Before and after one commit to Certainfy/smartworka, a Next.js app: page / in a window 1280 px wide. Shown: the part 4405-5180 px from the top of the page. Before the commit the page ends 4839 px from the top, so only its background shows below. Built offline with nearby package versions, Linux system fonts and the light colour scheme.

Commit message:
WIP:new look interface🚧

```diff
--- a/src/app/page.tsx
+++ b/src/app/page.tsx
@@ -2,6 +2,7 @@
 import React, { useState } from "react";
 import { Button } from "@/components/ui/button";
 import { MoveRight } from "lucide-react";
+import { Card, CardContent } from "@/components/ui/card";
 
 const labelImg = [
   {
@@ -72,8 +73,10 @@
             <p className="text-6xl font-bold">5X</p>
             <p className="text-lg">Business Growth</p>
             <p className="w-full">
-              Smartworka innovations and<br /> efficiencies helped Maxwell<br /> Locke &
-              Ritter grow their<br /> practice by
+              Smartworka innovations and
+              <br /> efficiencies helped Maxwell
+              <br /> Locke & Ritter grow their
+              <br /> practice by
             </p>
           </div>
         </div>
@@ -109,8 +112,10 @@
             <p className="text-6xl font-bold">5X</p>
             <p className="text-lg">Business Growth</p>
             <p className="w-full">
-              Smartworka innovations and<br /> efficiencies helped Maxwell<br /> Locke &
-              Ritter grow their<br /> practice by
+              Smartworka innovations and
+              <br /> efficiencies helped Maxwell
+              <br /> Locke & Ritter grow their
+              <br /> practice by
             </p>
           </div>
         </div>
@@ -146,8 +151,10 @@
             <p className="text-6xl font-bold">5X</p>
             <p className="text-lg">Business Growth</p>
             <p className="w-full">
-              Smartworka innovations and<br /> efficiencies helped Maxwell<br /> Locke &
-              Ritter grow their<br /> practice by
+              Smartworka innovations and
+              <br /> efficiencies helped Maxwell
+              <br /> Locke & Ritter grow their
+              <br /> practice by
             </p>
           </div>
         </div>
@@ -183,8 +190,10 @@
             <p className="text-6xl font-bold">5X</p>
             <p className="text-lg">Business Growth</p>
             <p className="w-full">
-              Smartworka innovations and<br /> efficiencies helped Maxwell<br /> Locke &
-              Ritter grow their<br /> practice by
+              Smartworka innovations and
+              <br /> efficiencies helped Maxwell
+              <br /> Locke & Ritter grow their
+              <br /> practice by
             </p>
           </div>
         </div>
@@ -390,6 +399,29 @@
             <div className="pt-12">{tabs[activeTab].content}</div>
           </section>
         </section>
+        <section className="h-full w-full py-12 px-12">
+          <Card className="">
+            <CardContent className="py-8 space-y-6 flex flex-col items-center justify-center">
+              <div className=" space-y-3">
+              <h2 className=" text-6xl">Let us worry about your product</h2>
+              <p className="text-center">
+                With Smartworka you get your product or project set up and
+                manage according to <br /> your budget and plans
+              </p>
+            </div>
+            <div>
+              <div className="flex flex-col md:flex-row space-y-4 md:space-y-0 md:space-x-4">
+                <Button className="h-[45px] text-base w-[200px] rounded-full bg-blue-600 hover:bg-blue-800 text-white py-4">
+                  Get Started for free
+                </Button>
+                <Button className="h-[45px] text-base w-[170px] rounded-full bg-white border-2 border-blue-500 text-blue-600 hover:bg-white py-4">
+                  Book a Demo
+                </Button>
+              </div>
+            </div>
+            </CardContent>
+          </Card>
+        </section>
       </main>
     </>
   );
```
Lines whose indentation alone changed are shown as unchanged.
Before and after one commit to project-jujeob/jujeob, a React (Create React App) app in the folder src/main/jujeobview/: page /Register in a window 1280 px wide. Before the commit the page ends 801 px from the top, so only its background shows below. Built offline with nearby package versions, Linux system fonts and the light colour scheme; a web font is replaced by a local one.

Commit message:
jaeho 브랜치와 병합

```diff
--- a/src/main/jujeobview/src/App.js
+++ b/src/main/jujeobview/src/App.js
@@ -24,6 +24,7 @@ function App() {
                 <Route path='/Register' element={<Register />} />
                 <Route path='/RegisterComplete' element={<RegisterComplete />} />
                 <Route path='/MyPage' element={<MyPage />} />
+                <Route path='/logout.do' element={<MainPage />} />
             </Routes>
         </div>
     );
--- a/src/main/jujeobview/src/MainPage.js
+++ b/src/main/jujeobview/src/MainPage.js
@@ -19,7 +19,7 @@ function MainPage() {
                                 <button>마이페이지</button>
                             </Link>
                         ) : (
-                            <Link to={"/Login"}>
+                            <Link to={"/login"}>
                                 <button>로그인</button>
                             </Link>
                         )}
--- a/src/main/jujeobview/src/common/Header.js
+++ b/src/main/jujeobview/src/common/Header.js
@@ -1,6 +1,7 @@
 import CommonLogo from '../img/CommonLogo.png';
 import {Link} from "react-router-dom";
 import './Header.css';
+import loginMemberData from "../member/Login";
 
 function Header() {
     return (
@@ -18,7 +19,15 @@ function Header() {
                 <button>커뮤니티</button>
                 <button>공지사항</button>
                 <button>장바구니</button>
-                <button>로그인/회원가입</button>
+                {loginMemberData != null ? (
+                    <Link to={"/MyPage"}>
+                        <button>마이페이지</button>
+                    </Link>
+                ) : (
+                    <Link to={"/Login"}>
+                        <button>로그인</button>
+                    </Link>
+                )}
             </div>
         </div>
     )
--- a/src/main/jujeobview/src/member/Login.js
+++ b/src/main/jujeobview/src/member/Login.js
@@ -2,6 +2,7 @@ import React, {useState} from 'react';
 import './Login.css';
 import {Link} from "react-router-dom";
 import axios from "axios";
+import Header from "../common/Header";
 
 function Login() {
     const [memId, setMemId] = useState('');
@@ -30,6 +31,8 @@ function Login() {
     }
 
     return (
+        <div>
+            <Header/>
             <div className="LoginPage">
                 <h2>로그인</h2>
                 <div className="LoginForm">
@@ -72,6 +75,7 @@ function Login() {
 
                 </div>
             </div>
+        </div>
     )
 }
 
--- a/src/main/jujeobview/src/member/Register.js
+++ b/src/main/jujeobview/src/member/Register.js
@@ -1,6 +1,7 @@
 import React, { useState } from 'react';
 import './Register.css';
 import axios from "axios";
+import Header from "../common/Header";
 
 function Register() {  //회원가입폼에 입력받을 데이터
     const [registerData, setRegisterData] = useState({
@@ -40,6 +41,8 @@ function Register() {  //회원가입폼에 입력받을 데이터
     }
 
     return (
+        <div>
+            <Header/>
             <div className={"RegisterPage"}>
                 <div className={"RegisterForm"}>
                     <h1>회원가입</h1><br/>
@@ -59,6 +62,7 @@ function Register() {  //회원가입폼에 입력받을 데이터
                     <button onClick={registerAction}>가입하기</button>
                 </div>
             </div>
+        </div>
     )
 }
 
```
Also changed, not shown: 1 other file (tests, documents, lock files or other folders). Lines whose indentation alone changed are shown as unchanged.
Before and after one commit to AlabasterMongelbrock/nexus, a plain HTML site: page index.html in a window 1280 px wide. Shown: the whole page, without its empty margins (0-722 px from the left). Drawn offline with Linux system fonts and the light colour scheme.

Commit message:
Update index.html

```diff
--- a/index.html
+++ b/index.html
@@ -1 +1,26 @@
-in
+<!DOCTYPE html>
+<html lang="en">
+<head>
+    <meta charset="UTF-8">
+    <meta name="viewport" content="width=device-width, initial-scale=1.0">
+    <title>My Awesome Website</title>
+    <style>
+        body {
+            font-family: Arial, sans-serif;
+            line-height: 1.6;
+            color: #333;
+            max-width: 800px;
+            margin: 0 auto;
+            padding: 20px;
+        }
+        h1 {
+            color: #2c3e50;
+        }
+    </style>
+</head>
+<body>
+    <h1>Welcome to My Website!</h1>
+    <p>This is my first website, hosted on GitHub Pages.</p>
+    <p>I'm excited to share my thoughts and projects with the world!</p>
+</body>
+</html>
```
○ ○ ○
-- Your objective --
Retype all the material exactly as shown.

-- Response area --
Before and after one commit to Certainfy/smartworka, a Next.js app: page / in a window 1280 px wide. Shown: the part 4405-5180 px from the top of the page. Before the commit the page ends 4839 px from the top, so only its background shows below. Built offline with nearby package versions, Linux system fonts and the light colour scheme.

Commit message:
WIP:new look interface🚧

```diff
--- a/src/app/page.tsx
+++ b/src/app/page.tsx
@@ -2,6 +2,7 @@
 import React, { useState } from "react";
 import { Button } from "@/components/ui/button";
 import { MoveRight } from "lucide-react";
+import { Card, CardContent } from "@/components/ui/card";
 
 const labelImg = [
   {
@@ -72,8 +73,10 @@
             <p className="text-6xl font-bold">5X</p>
             <p className="text-lg">Business Growth</p>
             <p className="w-full">
-              Smartworka innovations and<br /> efficiencies helped Maxwell<br /> Locke &
-              Ritter grow their<br /> practice by
+              Smartworka innovations and
+              <br /> efficiencies helped Maxwell
+              <br /> Locke & Ritter grow their
+              <br /> practice by
             </p>
           </div>
         </div>
@@ -109,8 +112,10 @@
             <p className="text-6xl font-bold">5X</p>
             <p className="text-lg">Business Growth</p>
             <p className="w-full">
-              Smartworka innovations and<br /> efficiencies helped Maxwell<br /> Locke &
-              Ritter grow their<br /> practice by
+              Smartworka innovations and
+              <br /> efficiencies helped Maxwell
+              <br /> Locke & Ritter grow their
+              <br /> practice by
             </p>
           </div>
         </div>
@@ -146,8 +151,10 @@
             <p className="text-6xl font-bold">5X</p>
             <p className="text-lg">Business Growth</p>
             <p className="w-full">
-              Smartworka innovations and<br /> efficiencies helped Maxwell<br /> Locke &
-              Ritter grow their<br /> practice by
+              Smartworka innovations and
+              <br /> efficiencies helped Maxwell
+              <br /> Locke & Ritter grow their
+              <br /> practice by
             </p>
           </div>
         </div>
@@ -183,8 +190,10 @@
             <p className="text-6xl font-bold">5X</p>
             <p className="text-lg">Business Growth</p>
             <p className="w-full">
-              Smartworka innovations and<br /> efficiencies helped Maxwell<br /> Locke &
-              Ritter grow their<br /> practice by
+              Smartworka innovations and
+              <br /> efficiencies helped Maxwell
+              <br /> Locke & Ritter grow their
+              <br /> practice by
             </p>
           </div>
         </div>
@@ -390,6 +399,29 @@
             <div className="pt-12">{tabs[activeTab].content}</div>
           </section>
         </section>
+        <section className="h-full w-full py-12 px-12">
+          <Card className="">
+            <CardContent className="py-8 space-y-6 flex flex-col items-center justify-center">
+              <div className=" space-y-3">
+              <h2 className=" text-6xl">Let us worry about your product</h2>
+              <p className="text-center">
+                With Smartworka you get your product or project set up and
+                manage according to <br /> your budget and plans
+              </p>
+            </div>
+            <div>
+              <div className="flex flex-col md:flex-row space-y-4 md:space-y-0 md:space-x-4">
+                <Button className="h-[45px] text-base w-[200px] rounded-full bg-blue-600 hover:bg-blue-800 text-white py-4">
+                  Get Started for free
+                </Button>
+                <Button className="h-[45px] text-base w-[170px] rounded-full bg-white border-2 border-blue-500 text-blue-600 hover:bg-white py-4">
+                  Book a Demo
+                </Button>
+              </div>
+            </div>
+            </CardContent>
+          </Card>
+        </section>
       </main>
     </>
   );
```
Lines whose indentation alone changed are shown as unchanged.
Before and after one commit to project-jujeob/jujeob, a React (Create React App) app in the folder src/main/jujeobview/: page /Register in a window 1280 px wide. Before the commit the page ends 801 px from the top, so only its background shows below. Built offline with nearby package versions, Linux system fonts and the light colour scheme; a web font is replaced by a local one.

Commit message:
jaeho 브랜치와 병합

```diff
--- a/src/main/jujeobview/src/App.js
+++ b/src/main/jujeobview/src/App.js
@@ -24,6 +24,7 @@ function App() {
                 <Route path='/Register' element={<Register />} />
                 <Route path='/RegisterComplete' element={<RegisterComplete />} />
                 <Route path='/MyPage' element={<MyPage />} />
+                <Route path='/logout.do' element={<MainPage />} />
             </Routes>
         </div>
     );
--- a/src/main/jujeobview/src/MainPage.js
+++ b/src/main/jujeobview/src/MainPage.js
@@ -19,7 +19,7 @@ function MainPage() {
                                 <button>마이페이지</button>
                             </Link>
                         ) : (
-                            <Link to={"/Login"}>
+                            <Link to={"/login"}>
                                 <button>로그인</button>
                             </Link>
                         )}
--- a/src/main/jujeobview/src/common/Header.js
+++ b/src/main/jujeobview/src/common/Header.js
@@ -1,6 +1,7 @@
 import CommonLogo from '../img/CommonLogo.png';
 import {Link} from "react-router-dom";
 import './Header.css';
+import loginMemberData from "../member/Login";
 
 function Header() {
     return (
@@ -18,7 +19,15 @@ function Header() {
                 <button>커뮤니티</button>
                 <button>공지사항</button>
                 <button>장바구니</button>
-                <button>로그인/회원가입</button>
+                {loginMemberData != null ? (
+                    <Link to={"/MyPage"}>
+                        <button>마이페이지</button>
+                    </Link>
+                ) : (
+                    <Link to={"/Login"}>
+                        <button>로그인</button>
+                    </Link>
+                )}
             </div>
         </div>
     )
--- a/src/main/jujeobview/src/member/Login.js
+++ b/src/main/jujeobview/src/member/Login.js
@@ -2,6 +2,7 @@ import React, {useState} from 'react';
 import './Login.css';
 import {Link} from "react-router-dom";
 import axios from "axios";
+import Header from "../common/Header";
 
 function Login() {
     const [memId, setMemId] = useState('');
@@ -30,6 +31,8 @@ function Login() {
     }
 
     return (
+        <div>
+            <Header/>
             <div className="LoginPage">
                 <h2>로그인</h2>
                 <div className="LoginForm">
@@ -72,6 +75,7 @@ function Login() {
 
                 </div>
             </div>
+        </div>
     )
 }
 
--- a/src/main/jujeobview/src/member/Register.js
+++ b/src/main/jujeobview/src/member/Register.js
@@ -1,6 +1,7 @@
 import React, { useState } from 'react';
 import './Register.css';
 import axios from "axios";
+import Header from "../common/Header";
 
 function Register() {  //회원가입폼에 입력받을 데이터
     const [registerData, setRegisterData] = useState({
@@ -40,6 +41,8 @@ function Register() {  //회원가입폼에 입력받을 데이터
     }
 
     return (
+        <div>
+            <Header/>
             <div className={"RegisterPage"}>
                 <div className={"RegisterForm"}>
                     <h1>회원가입</h1><br/>
@@ -59,6 +62,7 @@ function Register() {  //회원가입폼에 입력받을 데이터
                     <button onClick={registerAction}>가입하기</button>
                 </div>
             </div>
+        </div>
     )
 }
 
```
Also changed, not shown: 1 other file (tests, documents, lock files or other folders). Lines whose indentation alone changed are shown as unchanged.
Before and after one commit to AlabasterMongelbrock/nexus, a plain HTML site: page index.html in a window 1280 px wide. Shown: the whole page, without its empty margins (0-722 px from the left). Drawn offline with Linux system fonts and the light colour scheme.

Commit message:
Update index.html

```diff
--- a/index.html
+++ b/index.html
@@ -1 +1,26 @@
-in
+<!DOCTYPE html>
+<html lang="en">
+<head>
+    <meta charset="UTF-8">
+    <meta name="viewport" content="width=device-width, initial-scale=1.0">
+    <title>My Awesome Website</title>
+    <style>
+        body {
+            font-family: Arial, sans-serif;
+            line-height: 1.6;
+            color: #333;
+            max-width: 800px;
+            margin: 0 auto;
+            padding: 20px;
+        }
+        h1 {
+            color: #2c3e50;
+        }
+    </style>
+</head>
+<body>
+    <h1>Welcome to My Website!</h1>
+    <p>This is my first website, hosted on GitHub Pages.</p>
+    <p>I'm excited to share my thoughts and projects with the world!</p>
+</body>
+</html>
```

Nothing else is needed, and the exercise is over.